The county, like the state, has seen a recent drop in new COVID-19 cases and positivity rates. Since the pandemic began, Doniphan County has lost 20 individuals to COVID-19 and at least 930 residents have been infected, according to the Kansas Department of Health and Environment. Statewide, 4,643 Kansans have died and a total of 291,715 cases have been reported.
The health department has been busy testing, tracking, and administering nearly 500 doses of COVID vaccines to eligible residents.
“Hopefully this momentum continues with the vaccine all over so we can get that herd immunity to really slow this down and then all these things like mask mandates and stuff like that won’t be an issue anymore,” said Robinson.
She said given how many lives have been lost and the sacrifices healthcare workers have made, she said it’s frustrating that wearing a mask continues to be such a big issue.
“From a medical perspective, masks work. They definitely work. They definitely help not spread things. I mean the numbers are there. The statistics are there. Versus an opinion of, ‘Hey, I just don’t want to do it because it’s an inconvenience,” she said. “It’s just kind of doing your part while it is an issue.”

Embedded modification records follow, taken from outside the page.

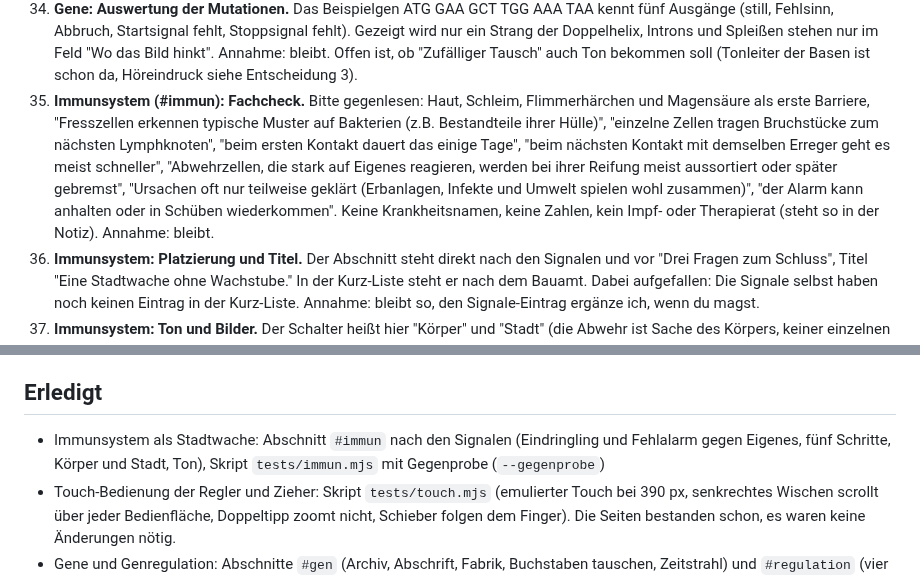
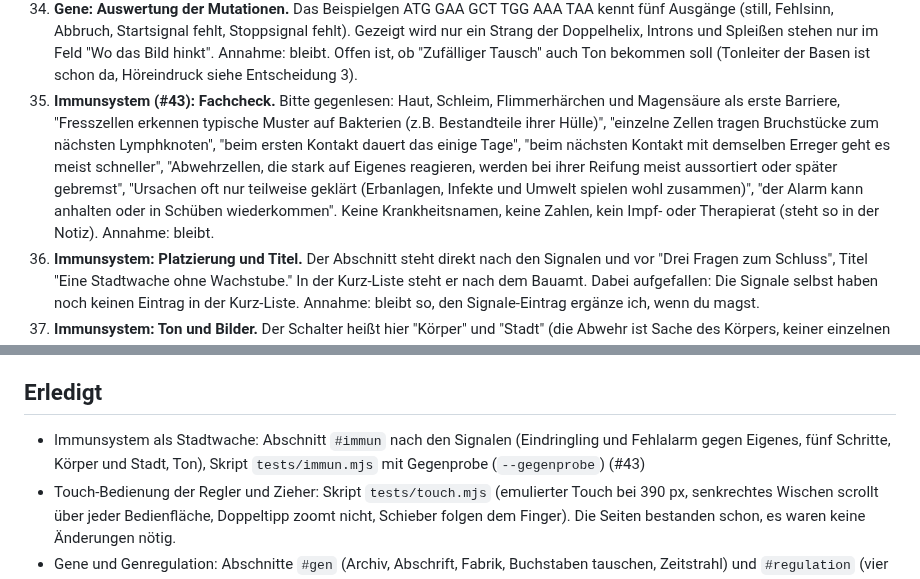
Before and after one commit to Doug1990/github-upload, a Markdown page: BACKLOG.md, 2 parts joined by grey strips. GitHub-like rendering.

Commit message:
BACKLOG: PR-Nummer zum Immunsystem
Co-Authored-By: Claude Opus 5.5 <noreply@anthropic.com>

```diff
--- a/BACKLOG.md
+++ b/BACKLOG.md
@@ -88,14 +88,14 @@ Alles, was eine Entscheidung von Björn braucht, wird hier gesammelt statt ihn z
 32. **"Drei Fragen zum Schluss": Auswahl und Wortlaut.** Gewählt habe ich "Was fällt aus, wenn das Kraftwerk fehlt?", "Wer entscheidet in der Zelle?" und "Was hat das mit Düsseldorf zu tun?". Die Antworten sind mein Vorschlag und stehen in `zelle.html` im Abschnitt `#fragen`. Der Abschnitt steht vor dem Schlussabsatz, die dritte Frage führt zu Düsseldorf und zur Karte. Fachcheck: "Niemand entscheidet" (Regeln ohne Chef) und "Ersatzwege fangen etwas auf, aber nicht alles". Annahme: bleibt.
 33. **Gene und Genregulation (#35): Fachcheck.** Bitte gegenlesen: "rund 1 bis 2 Prozent des Genoms codieren für Eiweiße", der Zeitstrahl (Mendel 1860er, Morgan um 1910, Watson und Crick 1953 mit Röntgenaufnahmen von Franklin und Wilkins, Code 1960er, Sanger 1977, Insulin in Bakterien 1978 und 1982 am Markt, Genom 2003), "rund 20.000 Gene", die Zuordnung der sechs Akten zu Muskel, Nerv, Betazelle und Haut sowie "nach dem Essen liest die Betazelle die Insulin-Akte deutlich öfter ab". Annahme: bleibt.
 34. **Gene: Auswertung der Mutationen.** Das Beispielgen ATG GAA GCT TGG AAA TAA kennt fünf Ausgänge (still, Fehlsinn, Abbruch, Startsignal fehlt, Stoppsignal fehlt). Gezeigt wird nur ein Strang der Doppelhelix, Introns und Spleißen stehen nur im Feld "Wo das Bild hinkt". Annahme: bleibt. Offen ist, ob "Zufälliger Tausch" auch Ton bekommen soll (Tonleiter der Basen ist schon da, Höreindruck siehe Entscheidung 3).
-35. **Immunsystem (#immun): Fachcheck.** Bitte gegenlesen: Haut, Schleim, Flimmerhärchen und Magensäure als erste Barriere, "Fresszellen erkennen typische Muster auf Bakterien (z.B. Bestandteile ihrer Hülle)", "einzelne Zellen tragen Bruchstücke zum nächsten Lymphknoten", "beim ersten Kontakt dauert das einige Tage", "beim nächsten Kontakt mit demselben Erreger geht es meist schneller", "Abwehrzellen, die stark auf Eigenes reagieren, werden bei ihrer Reifung meist aussortiert oder später gebremst", "Ursachen oft nur teilweise geklärt (Erbanlagen, Infekte und Umwelt spielen wohl zusammen)", "der Alarm kann anhalten oder in Schüben wiederkommen". Keine Krankheitsnamen, keine Zahlen, kein Impf- oder Therapierat (steht so in der Notiz). Annahme: bleibt.
+35. **Immunsystem (#43): Fachcheck.** Bitte gegenlesen: Haut, Schleim, Flimmerhärchen und Magensäure als erste Barriere, "Fresszellen erkennen typische Muster auf Bakterien (z.B. Bestandteile ihrer Hülle)", "einzelne Zellen tragen Bruchstücke zum nächsten Lymphknoten", "beim ersten Kontakt dauert das einige Tage", "beim nächsten Kontakt mit demselben Erreger geht es meist schneller", "Abwehrzellen, die stark auf Eigenes reagieren, werden bei ihrer Reifung meist aussortiert oder später gebremst", "Ursachen oft nur teilweise geklärt (Erbanlagen, Infekte und Umwelt spielen wohl zusammen)", "der Alarm kann anhalten oder in Schüben wiederkommen". Keine Krankheitsnamen, keine Zahlen, kein Impf- oder Therapierat (steht so in der Notiz). Annahme: bleibt.
 36. **Immunsystem: Platzierung und Titel.** Der Abschnitt steht direkt nach den Signalen und vor "Drei Fragen zum Schluss", Titel "Eine Stadtwache ohne Wachstube." In der Kurz-Liste steht er nach dem Bauamt. Dabei aufgefallen: Die Signale selbst haben noch keinen Eintrag in der Kurz-Liste. Annahme: bleibt so, den Signale-Eintrag ergänze ich, wenn du magst.
 37. **Immunsystem: Ton und Bilder.** Der Schalter heißt hier "Körper" und "Stadt" (die Abwehr ist Sache des Körpers, keiner einzelnen Zelle). Stadtbilder: Streife, Funkspruch, Fahndungsfoto, Treffpunkt der Wache, "Wachmann mit Foto" für die Gedächtniszelle. Statt eines Merksatzes steht unter den Spalten eine Zeile "Im Bild: ...", die erklärt, was gerade zu sehen ist. Der Klang (Schritt als Stufe, Fehlalarm leicht schief, Entwarnung als Dreiklang) ist nur technisch getestet, siehe Entscheidung 3. Annahme: bleibt.
 38. **Immunsystem: Optik.** Das Bild bewegt sich nicht von selbst, nur kurze Überblendungen beim Schrittwechsel (bei Reduced Motion keine). Auf dem Handy steht die Szene hochkant, die Schrittknöpfe zeigen nur die Nummer (der Name steht im Vorlesetext und in der Überschrift), und die Kennzahlen "Eigene Häuser" und "Alarm hält an" brechen bei 390 px in zwei Zeilen um. Annahme: bleibt.
 
 ## Erledigt
 
-- Immunsystem als Stadtwache: Abschnitt `#immun` nach den Signalen (Eindringling und Fehlalarm gegen Eigenes, fünf Schritte, Körper und Stadt, Ton), Skript `tests/immun.mjs` mit Gegenprobe (`--gegenprobe`)
+- Immunsystem als Stadtwache: Abschnitt `#immun` nach den Signalen (Eindringling und Fehlalarm gegen Eigenes, fünf Schritte, Körper und Stadt, Ton), Skript `tests/immun.mjs` mit Gegenprobe (`--gegenprobe`) (#43)
 - Touch-Bedienung der Regler und Zieher: Skript `tests/touch.mjs` (emulierter Touch bei 390 px, senkrechtes Wischen scrollt über jeder Bedienfläche, Doppeltipp zoomt nicht, Schieber folgen dem Finger). Die Seiten bestanden schon, es waren keine Änderungen nötig.
 - Gene und Genregulation: Abschnitte `#gen` (Archiv, Abschrift, Fabrik, Buchstaben tauschen, Zeitstrahl) und `#regulation` (vier Zelltypen, sechs Akten, Blutzucker-Schalter) auf der Zell-Seite, Skript `tests/gene.mjs` (#35)
 - Zelle verstehen, Fragen zum Schluss: Abschnitt auf der Zell-Seite, Skript `tests/fragen.mjs`
```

Two county residents receiving their COVID vaccine shot at the health department Tuesday said they were doing whatever they could to help get back to normal.
Kay Schultz said she doesn’t like wearing her mask or getting a shot but it was what needed to be done so she could see her family.
“I’ve got these great-grandkids that when they have to be quarantined, there’s nobody to watch them so I thought I’ll just get the vaccine, and then I’d at least be able to take care of them if anybody else has to be quarantined,” she said.
Another resident receiving their shot Tuesday was Nancy Jeschke. She said when the mask order was in place, she had no problem with doing her part.
“I think it’s fine because if it’s going to help me and someone else that’s great,” Jeschke said.
She said she hopes cases continue to drop, more people get vaccinated, and that her immunity will be boosted enough to get back to pre-pandemic life.
“I hope I can get out in the yard and do all the things that I would like to do and go all of the places. I’ve only been to church once since March, that bothers me,” Jeschke said.
Schultz is also hopeful that we are seeing the beginning of the end of the pandemic.
“The number one thing I miss is not getting out and doing what you want to do. Everything is closed. The theaters, the things that you take kids to you can’t go to, that kind of stuff,” she said. “I’m hoping it’s closer to normal, what we know normal is and we don’t have to deal with it anymore.”